▸ Exercise data

########################################

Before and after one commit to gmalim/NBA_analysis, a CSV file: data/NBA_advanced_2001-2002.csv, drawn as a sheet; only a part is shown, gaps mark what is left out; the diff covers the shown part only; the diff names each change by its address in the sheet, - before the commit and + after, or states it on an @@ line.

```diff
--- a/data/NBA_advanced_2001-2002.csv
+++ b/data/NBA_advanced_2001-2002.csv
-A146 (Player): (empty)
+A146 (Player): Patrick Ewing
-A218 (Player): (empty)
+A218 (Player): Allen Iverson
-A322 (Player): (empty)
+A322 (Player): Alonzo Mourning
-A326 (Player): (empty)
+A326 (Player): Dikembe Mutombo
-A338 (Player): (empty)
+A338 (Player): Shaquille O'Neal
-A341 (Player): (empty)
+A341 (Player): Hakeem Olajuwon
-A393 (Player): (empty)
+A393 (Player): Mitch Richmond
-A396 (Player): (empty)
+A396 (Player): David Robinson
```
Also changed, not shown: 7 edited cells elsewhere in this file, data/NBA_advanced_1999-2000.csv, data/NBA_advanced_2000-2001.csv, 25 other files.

########################################

▸ Task details
Once you have read the entries, write them out again without altering a single character.

▸ Answer
Before and after one commit to gmalim/NBA_analysis, a CSV file: data/NBA_advanced_2001-2002.csv, drawn as a sheet; only a part is shown, gaps mark what is left out; the diff covers the shown part only; the diff names each change by its address in the sheet, - before the commit and + after, or states it on an @@ line.

```diff
--- a/data/NBA_advanced_2001-2002.csv
+++ b/data/NBA_advanced_2001-2002.csv
-A146 (Player): (empty)
+A146 (Player): Patrick Ewing
-A218 (Player): (empty)
+A218 (Player): Allen Iverson
-A322 (Player): (empty)
+A322 (Player): Alonzo Mourning
-A326 (Player): (empty)
+A326 (Player): Dikembe Mutombo
-A338 (Player): (empty)
+A338 (Player): Shaquille O'Neal
-A341 (Player): (empty)
+A341 (Player): Hakeem Olajuwon
-A393 (Player): (empty)
+A393 (Player): Mitch Richmond
-A396 (Player): (empty)
+A396 (Player): David Robinson
```
Also changed, not shown: 7 edited cells elsewhere in this file, data/NBA_advanced_1999-2000.csv, data/NBA_advanced_2000-2001.csv, 25 other files.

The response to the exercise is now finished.